What the task requires → Write out all of the data again, precisely as it appears.

Provided records →
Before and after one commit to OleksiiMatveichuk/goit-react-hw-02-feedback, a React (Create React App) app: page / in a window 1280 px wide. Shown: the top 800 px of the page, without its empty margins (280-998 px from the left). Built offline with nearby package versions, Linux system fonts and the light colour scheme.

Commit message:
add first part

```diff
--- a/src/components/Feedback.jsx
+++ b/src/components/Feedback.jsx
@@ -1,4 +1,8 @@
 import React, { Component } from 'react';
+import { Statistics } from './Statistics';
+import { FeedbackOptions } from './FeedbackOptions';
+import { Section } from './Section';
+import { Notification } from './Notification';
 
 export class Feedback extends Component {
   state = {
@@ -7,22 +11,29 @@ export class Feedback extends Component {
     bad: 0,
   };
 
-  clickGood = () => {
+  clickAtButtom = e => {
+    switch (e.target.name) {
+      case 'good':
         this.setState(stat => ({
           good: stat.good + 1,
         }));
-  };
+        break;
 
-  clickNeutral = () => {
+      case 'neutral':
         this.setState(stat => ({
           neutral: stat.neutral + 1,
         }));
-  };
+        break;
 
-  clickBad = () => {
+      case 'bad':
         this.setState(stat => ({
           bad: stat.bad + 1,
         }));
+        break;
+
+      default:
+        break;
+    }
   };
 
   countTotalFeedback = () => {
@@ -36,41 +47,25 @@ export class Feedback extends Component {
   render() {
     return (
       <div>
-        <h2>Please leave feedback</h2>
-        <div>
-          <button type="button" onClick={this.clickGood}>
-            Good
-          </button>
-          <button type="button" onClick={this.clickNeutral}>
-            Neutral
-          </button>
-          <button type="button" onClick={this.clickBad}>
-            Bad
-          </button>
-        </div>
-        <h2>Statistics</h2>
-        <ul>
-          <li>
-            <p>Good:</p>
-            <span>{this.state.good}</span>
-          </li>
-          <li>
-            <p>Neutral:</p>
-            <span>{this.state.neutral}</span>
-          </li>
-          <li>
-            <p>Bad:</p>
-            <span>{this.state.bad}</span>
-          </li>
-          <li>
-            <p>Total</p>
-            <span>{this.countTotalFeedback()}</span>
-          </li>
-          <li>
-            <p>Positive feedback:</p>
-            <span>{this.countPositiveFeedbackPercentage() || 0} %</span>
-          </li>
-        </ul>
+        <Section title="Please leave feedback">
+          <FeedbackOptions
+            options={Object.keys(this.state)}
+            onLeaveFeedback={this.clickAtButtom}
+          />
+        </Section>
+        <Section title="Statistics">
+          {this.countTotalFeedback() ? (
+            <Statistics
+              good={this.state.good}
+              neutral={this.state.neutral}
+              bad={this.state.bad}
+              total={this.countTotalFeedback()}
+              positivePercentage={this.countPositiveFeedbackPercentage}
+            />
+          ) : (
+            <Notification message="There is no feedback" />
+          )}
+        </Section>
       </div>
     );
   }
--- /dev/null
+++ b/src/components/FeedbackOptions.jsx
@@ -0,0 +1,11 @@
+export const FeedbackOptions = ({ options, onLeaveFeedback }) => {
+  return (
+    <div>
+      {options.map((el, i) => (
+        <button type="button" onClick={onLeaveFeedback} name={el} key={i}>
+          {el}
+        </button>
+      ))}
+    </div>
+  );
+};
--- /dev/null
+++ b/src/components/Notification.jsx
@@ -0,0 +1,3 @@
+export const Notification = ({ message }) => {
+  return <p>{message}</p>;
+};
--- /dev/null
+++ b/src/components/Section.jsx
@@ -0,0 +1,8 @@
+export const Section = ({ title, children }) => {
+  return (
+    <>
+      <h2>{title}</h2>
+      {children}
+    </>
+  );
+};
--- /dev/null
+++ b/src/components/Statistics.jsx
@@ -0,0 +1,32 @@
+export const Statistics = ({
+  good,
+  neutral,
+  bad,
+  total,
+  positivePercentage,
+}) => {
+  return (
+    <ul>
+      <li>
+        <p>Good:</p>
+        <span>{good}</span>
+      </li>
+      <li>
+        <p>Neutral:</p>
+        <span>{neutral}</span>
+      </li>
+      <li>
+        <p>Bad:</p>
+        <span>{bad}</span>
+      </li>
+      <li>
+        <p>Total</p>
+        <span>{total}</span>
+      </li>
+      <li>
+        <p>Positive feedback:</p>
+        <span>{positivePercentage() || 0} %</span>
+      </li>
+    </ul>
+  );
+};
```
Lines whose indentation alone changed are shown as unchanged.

Task response →
Before and after one commit to OleksiiMatveichuk/goit-react-hw-02-feedback, a React (Create React App) app: page / in a window 1280 px wide. Shown: the top 800 px of the page, without its empty margins (280-998 px from the left). Built offline with nearby package versions, Linux system fonts and the light colour scheme.

Commit message:
add first part

```diff
--- a/src/components/Feedback.jsx
+++ b/src/components/Feedback.jsx
@@ -1,4 +1,8 @@
 import React, { Component } from 'react';
+import { Statistics } from './Statistics';
+import { FeedbackOptions } from './FeedbackOptions';
+import { Section } from './Section';
+import { Notification } from './Notification';
 
 export class Feedback extends Component {
   state = {
@@ -7,22 +11,29 @@ export class Feedback extends Component {
     bad: 0,
   };
 
-  clickGood = () => {
+  clickAtButtom = e => {
+    switch (e.target.name) {
+      case 'good':
         this.setState(stat => ({
           good: stat.good + 1,
         }));
-  };
+        break;
 
-  clickNeutral = () => {
+      case 'neutral':
         this.setState(stat => ({
           neutral: stat.neutral + 1,
         }));
-  };
+        break;
 
-  clickBad = () => {
+      case 'bad':
         this.setState(stat => ({
           bad: stat.bad + 1,
         }));
+        break;
+
+      default:
+        break;
+    }
   };
 
   countTotalFeedback = () => {
@@ -36,41 +47,25 @@ export class Feedback extends Component {
   render() {
     return (
       <div>
-        <h2>Please leave feedback</h2>
-        <div>
-          <button type="button" onClick={this.clickGood}>
-            Good
-          </button>
-          <button type="button" onClick={this.clickNeutral}>
-            Neutral
-          </button>
-          <button type="button" onClick={this.clickBad}>
-            Bad
-          </button>
-        </div>
-        <h2>Statistics</h2>
-        <ul>
-          <li>
-            <p>Good:</p>
-            <span>{this.state.good}</span>
-          </li>
-          <li>
-            <p>Neutral:</p>
-            <span>{this.state.neutral}</span>
-          </li>
-          <li>
-            <p>Bad:</p>
-            <span>{this.state.bad}</span>
-          </li>
-          <li>
-            <p>Total</p>
-            <span>{this.countTotalFeedback()}</span>
-          </li>
-          <li>
-            <p>Positive feedback:</p>
-            <span>{this.countPositiveFeedbackPercentage() || 0} %</span>
-          </li>
-        </ul>
+        <Section title="Please leave feedback">
+          <FeedbackOptions
+            options={Object.keys(this.state)}
+            onLeaveFeedback={this.clickAtButtom}
+          />
+        </Section>
+        <Section title="Statistics">
+          {this.countTotalFeedback() ? (
+            <Statistics
+              good={this.state.good}
+              neutral={this.state.neutral}
+              bad={this.state.bad}
+              total={this.countTotalFeedback()}
+              positivePercentage={this.countPositiveFeedbackPercentage}
+            />
+          ) : (
+            <Notification message="There is no feedback" />
+          )}
+        </Section>
       </div>
     );
   }
--- /dev/null
+++ b/src/components/FeedbackOptions.jsx
@@ -0,0 +1,11 @@
+export const FeedbackOptions = ({ options, onLeaveFeedback }) => {
+  return (
+    <div>
+      {options.map((el, i) => (
+        <button type="button" onClick={onLeaveFeedback} name={el} key={i}>
+          {el}
+        </button>
+      ))}
+    </div>
+  );
+};
--- /dev/null
+++ b/src/components/Notification.jsx
@@ -0,0 +1,3 @@
+export const Notification = ({ message }) => {
+  return <p>{message}</p>;
+};
--- /dev/null
+++ b/src/components/Section.jsx
@@ -0,0 +1,8 @@
+export const Section = ({ title, children }) => {
+  return (
+    <>
+      <h2>{title}</h2>
+      {children}
+    </>
+  );
+};
--- /dev/null
+++ b/src/components/Statistics.jsx
@@ -0,0 +1,32 @@
+export const Statistics = ({
+  good,
+  neutral,
+  bad,
+  total,
+  positivePercentage,
+}) => {
+  return (
+    <ul>
+      <li>
+        <p>Good:</p>
+        <span>{good}</span>
+      </li>
+      <li>
+        <p>Neutral:</p>
+        <span>{neutral}</span>
+      </li>
+      <li>
+        <p>Bad:</p>
+        <span>{bad}</span>
+      </li>
+      <li>
+        <p>Total</p>
+        <span>{total}</span>
+      </li>
+      <li>
+        <p>Positive feedback:</p>
+        <span>{positivePercentage() || 0} %</span>
+      </li>
+    </ul>
+  );
+};
```
Lines whose indentation alone changed are shown as unchanged.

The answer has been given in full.